(Records from a data source)
----
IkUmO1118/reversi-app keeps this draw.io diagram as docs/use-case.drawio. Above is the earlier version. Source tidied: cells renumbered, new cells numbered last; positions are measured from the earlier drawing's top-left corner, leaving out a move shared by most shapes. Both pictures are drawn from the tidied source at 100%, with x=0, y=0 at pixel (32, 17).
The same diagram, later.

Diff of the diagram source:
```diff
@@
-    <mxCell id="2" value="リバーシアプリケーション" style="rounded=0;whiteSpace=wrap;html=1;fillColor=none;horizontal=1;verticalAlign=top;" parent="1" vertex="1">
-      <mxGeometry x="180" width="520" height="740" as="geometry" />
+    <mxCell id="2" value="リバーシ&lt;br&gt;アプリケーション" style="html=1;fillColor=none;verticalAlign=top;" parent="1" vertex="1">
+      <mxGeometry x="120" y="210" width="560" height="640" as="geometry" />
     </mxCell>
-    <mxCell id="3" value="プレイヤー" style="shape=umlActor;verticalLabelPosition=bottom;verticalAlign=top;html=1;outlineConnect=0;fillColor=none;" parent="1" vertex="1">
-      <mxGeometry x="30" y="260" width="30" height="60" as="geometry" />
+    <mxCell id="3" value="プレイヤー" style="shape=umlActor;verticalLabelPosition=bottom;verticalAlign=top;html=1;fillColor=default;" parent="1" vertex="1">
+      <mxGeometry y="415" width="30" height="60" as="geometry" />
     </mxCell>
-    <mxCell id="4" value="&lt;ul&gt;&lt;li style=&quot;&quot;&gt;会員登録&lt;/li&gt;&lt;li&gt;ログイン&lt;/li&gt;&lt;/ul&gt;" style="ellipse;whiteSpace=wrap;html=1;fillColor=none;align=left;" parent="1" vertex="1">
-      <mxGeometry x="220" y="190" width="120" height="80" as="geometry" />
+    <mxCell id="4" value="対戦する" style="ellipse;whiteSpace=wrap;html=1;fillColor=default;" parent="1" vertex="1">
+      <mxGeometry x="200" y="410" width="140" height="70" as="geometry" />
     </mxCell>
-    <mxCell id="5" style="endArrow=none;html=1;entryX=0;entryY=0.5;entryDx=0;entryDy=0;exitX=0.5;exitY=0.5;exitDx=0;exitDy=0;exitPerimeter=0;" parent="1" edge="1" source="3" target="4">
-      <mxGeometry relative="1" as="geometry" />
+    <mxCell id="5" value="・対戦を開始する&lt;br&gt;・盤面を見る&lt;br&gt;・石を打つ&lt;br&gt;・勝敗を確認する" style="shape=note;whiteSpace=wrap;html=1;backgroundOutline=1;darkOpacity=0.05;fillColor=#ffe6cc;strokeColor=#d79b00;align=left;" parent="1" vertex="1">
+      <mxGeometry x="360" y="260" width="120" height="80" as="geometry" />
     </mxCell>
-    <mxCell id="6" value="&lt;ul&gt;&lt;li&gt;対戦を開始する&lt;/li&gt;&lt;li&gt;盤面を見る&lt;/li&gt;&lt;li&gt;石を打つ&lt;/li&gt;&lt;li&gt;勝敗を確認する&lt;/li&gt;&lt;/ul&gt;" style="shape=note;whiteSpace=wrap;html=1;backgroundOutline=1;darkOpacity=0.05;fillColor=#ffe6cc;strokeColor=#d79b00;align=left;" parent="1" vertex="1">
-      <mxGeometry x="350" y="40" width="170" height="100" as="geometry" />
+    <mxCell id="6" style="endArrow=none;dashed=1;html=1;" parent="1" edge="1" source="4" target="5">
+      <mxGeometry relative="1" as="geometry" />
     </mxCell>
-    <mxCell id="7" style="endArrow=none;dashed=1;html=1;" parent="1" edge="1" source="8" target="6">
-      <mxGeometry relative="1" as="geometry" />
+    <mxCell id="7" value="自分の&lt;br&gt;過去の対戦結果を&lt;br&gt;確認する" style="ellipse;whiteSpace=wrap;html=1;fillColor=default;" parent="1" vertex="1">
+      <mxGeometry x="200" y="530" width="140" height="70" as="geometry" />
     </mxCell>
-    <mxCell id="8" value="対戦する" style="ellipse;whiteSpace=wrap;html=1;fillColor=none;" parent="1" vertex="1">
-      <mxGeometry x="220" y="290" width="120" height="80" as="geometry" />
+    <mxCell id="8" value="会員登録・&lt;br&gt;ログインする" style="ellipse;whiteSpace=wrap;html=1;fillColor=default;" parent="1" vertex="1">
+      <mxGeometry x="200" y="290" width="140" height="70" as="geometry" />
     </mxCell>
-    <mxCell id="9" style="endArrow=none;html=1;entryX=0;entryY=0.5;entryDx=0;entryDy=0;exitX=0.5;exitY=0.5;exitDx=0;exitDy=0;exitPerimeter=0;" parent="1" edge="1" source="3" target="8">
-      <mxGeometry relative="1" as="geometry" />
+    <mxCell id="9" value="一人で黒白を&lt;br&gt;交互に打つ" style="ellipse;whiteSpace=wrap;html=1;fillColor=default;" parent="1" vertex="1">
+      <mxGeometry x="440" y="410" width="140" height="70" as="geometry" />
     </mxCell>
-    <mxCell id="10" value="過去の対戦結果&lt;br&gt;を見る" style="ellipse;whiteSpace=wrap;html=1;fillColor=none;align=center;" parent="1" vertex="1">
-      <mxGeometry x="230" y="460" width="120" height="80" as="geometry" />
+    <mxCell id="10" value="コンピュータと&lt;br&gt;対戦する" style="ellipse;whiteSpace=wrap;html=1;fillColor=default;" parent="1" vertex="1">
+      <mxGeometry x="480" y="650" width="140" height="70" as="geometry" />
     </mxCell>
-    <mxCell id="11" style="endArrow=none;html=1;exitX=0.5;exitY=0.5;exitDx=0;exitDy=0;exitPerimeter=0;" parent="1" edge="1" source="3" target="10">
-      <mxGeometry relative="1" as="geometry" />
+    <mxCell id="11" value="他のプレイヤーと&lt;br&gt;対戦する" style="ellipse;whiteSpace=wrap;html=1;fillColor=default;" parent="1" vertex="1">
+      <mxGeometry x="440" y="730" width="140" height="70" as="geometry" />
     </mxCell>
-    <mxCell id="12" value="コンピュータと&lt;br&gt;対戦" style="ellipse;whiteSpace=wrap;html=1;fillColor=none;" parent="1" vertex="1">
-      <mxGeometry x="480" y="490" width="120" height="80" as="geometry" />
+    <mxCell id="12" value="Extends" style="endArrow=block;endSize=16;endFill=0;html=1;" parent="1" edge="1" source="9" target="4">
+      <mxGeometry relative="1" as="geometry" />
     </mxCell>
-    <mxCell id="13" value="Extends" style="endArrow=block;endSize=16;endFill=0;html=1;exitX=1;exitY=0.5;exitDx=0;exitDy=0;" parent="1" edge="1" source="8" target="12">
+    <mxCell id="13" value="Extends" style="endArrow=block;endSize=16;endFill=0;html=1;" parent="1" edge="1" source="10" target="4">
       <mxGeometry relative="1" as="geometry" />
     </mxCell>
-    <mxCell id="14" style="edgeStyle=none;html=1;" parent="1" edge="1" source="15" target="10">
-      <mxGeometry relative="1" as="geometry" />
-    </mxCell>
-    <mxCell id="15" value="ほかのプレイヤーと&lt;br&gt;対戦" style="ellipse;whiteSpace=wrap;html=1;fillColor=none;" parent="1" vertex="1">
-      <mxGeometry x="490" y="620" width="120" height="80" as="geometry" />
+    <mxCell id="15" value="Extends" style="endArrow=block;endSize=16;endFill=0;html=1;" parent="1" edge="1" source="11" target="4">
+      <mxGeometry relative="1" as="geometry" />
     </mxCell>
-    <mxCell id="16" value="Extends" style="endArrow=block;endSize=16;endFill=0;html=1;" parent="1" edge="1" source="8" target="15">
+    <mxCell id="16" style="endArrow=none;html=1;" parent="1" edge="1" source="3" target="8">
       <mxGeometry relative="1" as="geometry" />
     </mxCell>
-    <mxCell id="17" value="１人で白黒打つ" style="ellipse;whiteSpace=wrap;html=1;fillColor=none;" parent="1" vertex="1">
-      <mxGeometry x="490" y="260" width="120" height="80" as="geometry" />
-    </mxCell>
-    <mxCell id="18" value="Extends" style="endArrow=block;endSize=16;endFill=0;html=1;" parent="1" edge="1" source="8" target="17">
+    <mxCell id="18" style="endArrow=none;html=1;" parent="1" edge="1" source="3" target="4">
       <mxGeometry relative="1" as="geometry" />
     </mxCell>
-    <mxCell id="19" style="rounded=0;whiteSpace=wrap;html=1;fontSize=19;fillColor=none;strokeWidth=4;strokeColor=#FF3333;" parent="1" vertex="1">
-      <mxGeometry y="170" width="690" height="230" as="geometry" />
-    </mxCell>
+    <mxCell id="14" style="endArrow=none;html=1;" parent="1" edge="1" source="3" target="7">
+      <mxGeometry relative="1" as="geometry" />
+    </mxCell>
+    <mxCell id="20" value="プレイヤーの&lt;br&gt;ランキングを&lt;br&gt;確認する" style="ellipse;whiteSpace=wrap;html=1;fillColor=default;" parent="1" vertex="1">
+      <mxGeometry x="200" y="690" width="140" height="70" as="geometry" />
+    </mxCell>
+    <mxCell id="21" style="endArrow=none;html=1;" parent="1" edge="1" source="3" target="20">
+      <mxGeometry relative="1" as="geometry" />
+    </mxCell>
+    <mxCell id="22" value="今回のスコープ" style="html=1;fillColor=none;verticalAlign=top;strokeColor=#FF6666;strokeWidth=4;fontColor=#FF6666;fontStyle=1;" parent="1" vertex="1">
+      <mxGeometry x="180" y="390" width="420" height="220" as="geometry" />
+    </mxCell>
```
----
> What is needed:
A complete answer gives every line of the data that includes "rounded".

> Your response:
-    <mxCell id="2" value="リバーシアプリケーション" style="rounded=0;whiteSpace=wrap;html=1;fillColor=none;horizontal=1;verticalAlign=top;" parent="1" vertex="1">
-    <mxCell id="19" style="rounded=0;whiteSpace=wrap;html=1;fontSize=19;fillColor=none;strokeWidth=4;strokeColor=#FF3333;" parent="1" vertex="1">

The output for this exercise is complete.